The bond between Baptism and Holy Communion can never be broken, but the way that bond is understood
and practiced in ELCA congregations is changing, said Bishop Michal Burk of the Southeastern Iowa Synod addressing New Jersey Synod pastors and rostered leaders on April 29.
It has usually been assumed that those receiving Holy Communion are baptized and recipients of the sacrament were generally expected to understand something about what Lutheran churches teach concerning the sacrament.
Voting members at the 2013 ELCA Assembly in Pittsburgh asked the church to discuss the practice, an initiative requested by the Northern Illinois Synod brought by pastors who sought more clarity on who should be invited to commune.
That clarity may be difficult to define, Bishop Burk told the New Jersey Ministerium Day audience. At issue, the bishop said, is common understanding of such words as “welcome,” “open,” “hospitality” and “inclusion;” and a changing situation in many communities where those not baptized may seek fellowship at Lutheran altars.
There can be an assumption that those coming to receive Holy Communion are “seeking Christ’s presence,” Bishop Burk said. But “our local assemblies have changed,” he said, as more unbaptized people are present in today’s world. In his own synod, pastors reported various practices, some inherited from previous pastors, and some new practices, including inviting the unbaptized to receive.
Bishop Burk said that across the church passions on the subject can “run high.” Even the invitation to have a discussion on the subject can “raise blood pressures,” he commented. Some say, “don’t change this,” the bishop said; others insisted that “you can’t change this,” while still others said that changes would mean “the ELCA will have lost its soul.”

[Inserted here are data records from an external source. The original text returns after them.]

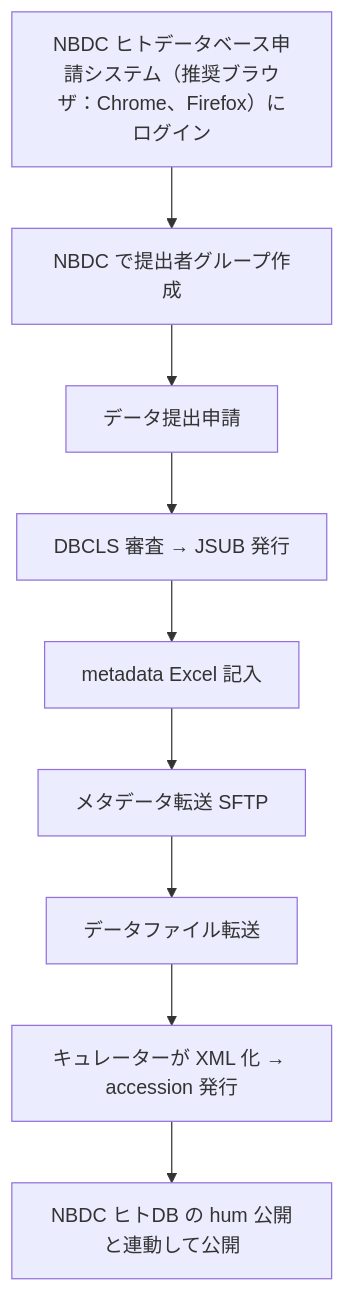
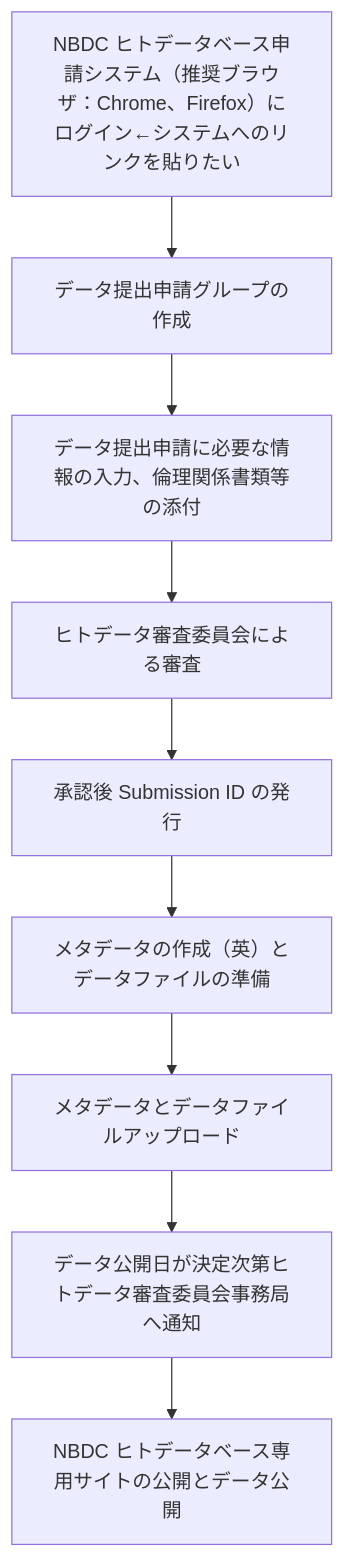
The diagram in page-contents/jga/index.md (ddbj/db-portal), drawn with Mermaid before and after one commit. The commit also changed other lines of this file, not shown here.

````diff
--- a/page-contents/jga/index.md
+++ b/page-contents/jga/index.md
@@ -61,13 +60,14 @@
 ```mermaid
 flowchart TD
-  S1[NBDC ヒトデータベース申請システム（推奨ブラウザ：Chrome、Firefox）にログイン] 
-  S2[NBDC で提出者グループ作成]
-  S3[データ提出申請]
-  S4[DBCLS 審査 → JSUB 発行]
-  S5[metadata Excel 記入]
-  S6[メタデータ転送 SFTP]
-  S7[データファイル転送]
-  S8[キュレーターが XML 化 → accession 発行]
-  S9[NBDC ヒトDB の hum 公開と連動して公開]
+  S1[NBDC ヒトデータベース申請システム（推奨ブラウザ：Chrome、Firefox）にログイン←システムへのリンクを貼りたい] 
+  S2[データ提出申請グループの作成]
+  S3[データ提出申請に必要な情報の入力、倫理関係書類等の添付]
+  S4[ヒトデータ審査委員会による審査]
+  S5[承認後 Submission ID の発行]
+  S6[メタデータの作成（英）とデータファイルの準備]
+  S7[メタデータとデータファイルアップロード]
+  S8[キュレーターによる検証後アクセッション番号の発行]
+  S8[データ公開日が決定次第ヒトデータ審査委員会事務局へ通知]
+  S9[NBDC ヒトデータベース専用サイトの公開とデータ公開]
   S1 --> S2 --> S3 --> S4 --> S5 --> S6 --> S7 --> S8 --> S9
 ```
````
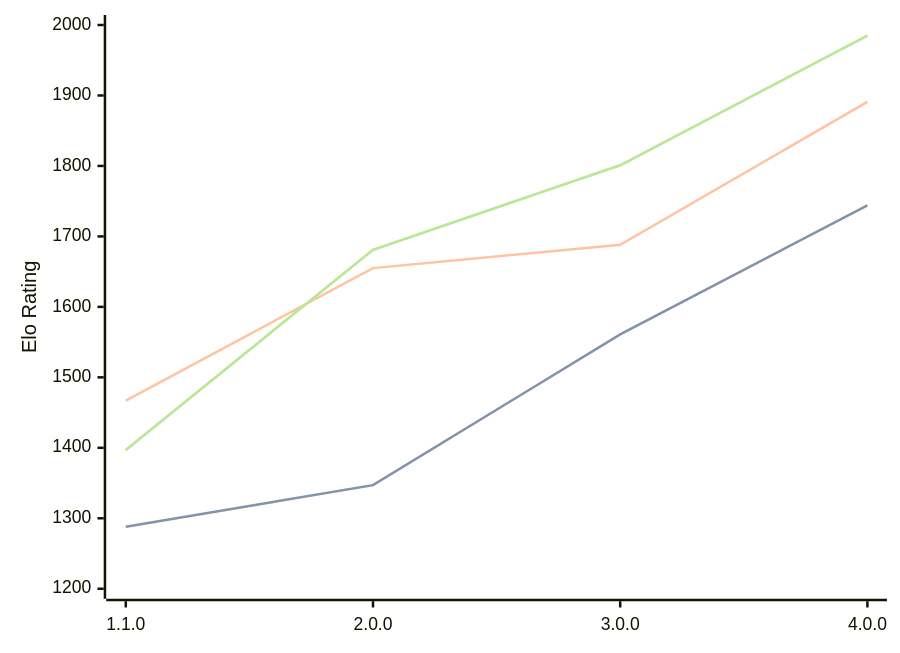
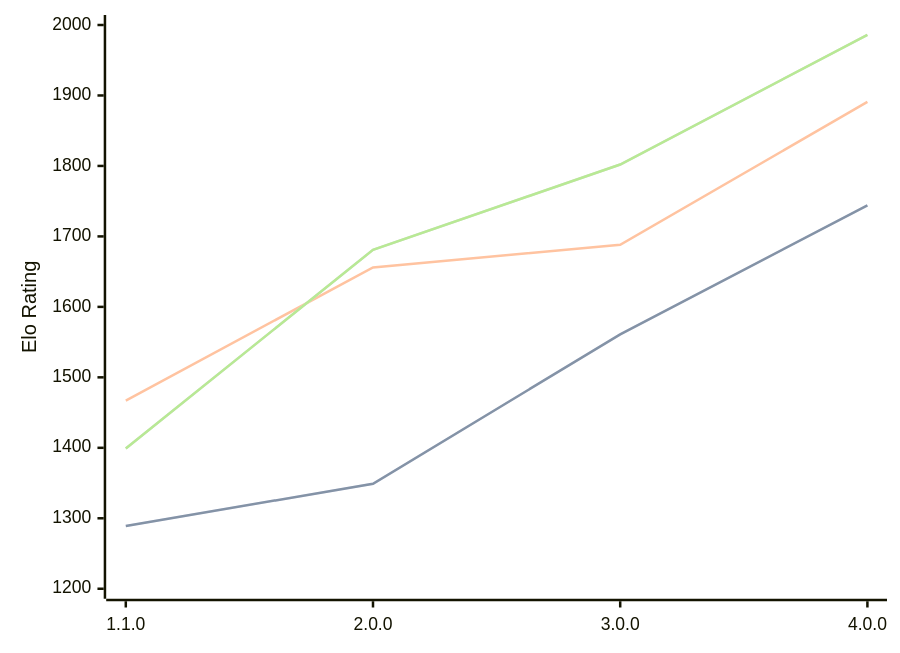
One commit to computer-chess-index/cci changed the diagram in engines/Laura.md. Above: the diagram before and after it, drawn with Mermaid. The commit also changed other lines of this file, not shown here.

Commit message:
Update CCI Ratings (ELO VLTC) - 2026-07-25

````diff
--- a/engines/Laura.md
+++ b/engines/Laura.md
@@ -35,11 +35,11 @@
 ```mermaid
 %%{init: {"theme":"base","themeVariables":{"seriesColors:['#a3a3a3','#222221','#faa371']}}}%%
 xychart-beta
   x-axis ["1.1.0", "2.0.0", "3.0.0", "4.0.0"]
   y-axis "Elo Rating" 1200 --> 2000
-  line "STC (8.0+0.08s)" [1288, 1347, 1561, 1744]
-  line "STC (8.0+0.08s)" [1288, 1347, 1561, 1744]
-  line "LTC (60.0+0.60s)" [1467, 1655, 1688, 1891]
-  line "VLTC (2m24s+1.12s)" [1397, 1681, 1801, 1985]
-  line "VLTC (2m24s+1.12s)" [1397, 1681, 1801, 1985]
+  line "STC (8.0+0.08s)" [1289, 1349, 1561, 1744]
+  line "STC (8.0+0.08s)" [1289, 1349, 1561, 1744]
+  line "LTC (60.0+0.60s)" [1467, 1656, 1688, 1891]
+  line "VLTC (2m24s+1.12s)" [1399, 1681, 1802, 1986]
+  line "VLTC (2m24s+1.12s)" [1399, 1681, 1802, 1986]
 ```
````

The church-wide discussion is not expected to produce any “official” or “policy” changes of the sort voted on by ELCA Assemblies. The ELCA’s statement “The Use of the Means of Grace,” which explains principles for worship, adopted in 1997, is not likely to be amended. But while the principles are considered “definitive,” the applications are “less so,” the bishop said.
That document states “all baptized persons are welcomed to Communion.” If an unbaptized person comes forward to receive,” says one application of the principles, “neither that person nor the ministers of Communion need be ashamed. Rather, Christ’s gift of love and mercy to all is praised.”
The current discussion, Bishop Burk said, is to consider whether there are times when rather than noting that unbaptized persons may at times “inadvertently” receive the sacrament, it may be assumed that the unbaptized are receiving or invited to receive.
The nature of the invitation, often expressed in church bulletins or pastoral announcements, might be perceived as “institutional gate-keeping” and a barrier to the welcome that congregations want to present to outsiders, he said. Burk told how disappointed he was to see that his Methodist relatives did not commune and that he learned the reason was because they did not understand what was meant by the bulletin announcement’s reference to “the real presence of Christ.”
“We want to pass down what was handed on to us,” Bishop Burk added, and said that discussions about communion practices must take place in a way where there is counsel, guidance and discussion across the church. “There is a mutual accountability,” he said, “we are not independent contractors.” Still individual initiatives have weight. The bishop said a pastor in his synod made what the bishop found to be a good case for inviting the unbaptized and in essence declared that “I could not prevent her from doing that.”
Practices across the ELCA are “more varied than I thought,” said Burke, who from 2001 to 2008 was director of worship for the ELCA. Elected bishop of the Southeastern Iowa Synod in 2008, he has been re-elected to a second six-year term.
The discussion needs to focus on the relationship between those communing – whether baptized or unbaptized – and Christ and the mission of the church, Bishop Burk said. If others “eat and drink with us,” the nature of that relationship may be different, he said.
Lutheran teaching declares that receiving Holy Communion “changes us,” he said, and that the sacrament is connected with the broader, on-going mission of the church. It is a “call to follow Jesus,” Bishop Burk added, and it makes communicants part of the “body of Christ.” The sacramental nature of Holy Communion means that it must be “more than the moment, more than mere hospitality.” Discerning what reception of Holy Communion by the unbaptized means for the understanding of the Body of Christ and the congregation and its mission is part of the discussion, Bishop Burk said.
It may be that while receiving Baptism has previously been what “prepares” or “leads” a person to the Lord’s table; today reception of Holy Communion may lead a person to the baptismal font, the bishop said.
The discussion throughout the ELCA is looking for “the healthiest way for this to evolve,” Bishop Burk said. “Wherever we go, we should go there knowing who we are and why we are doing what we do.”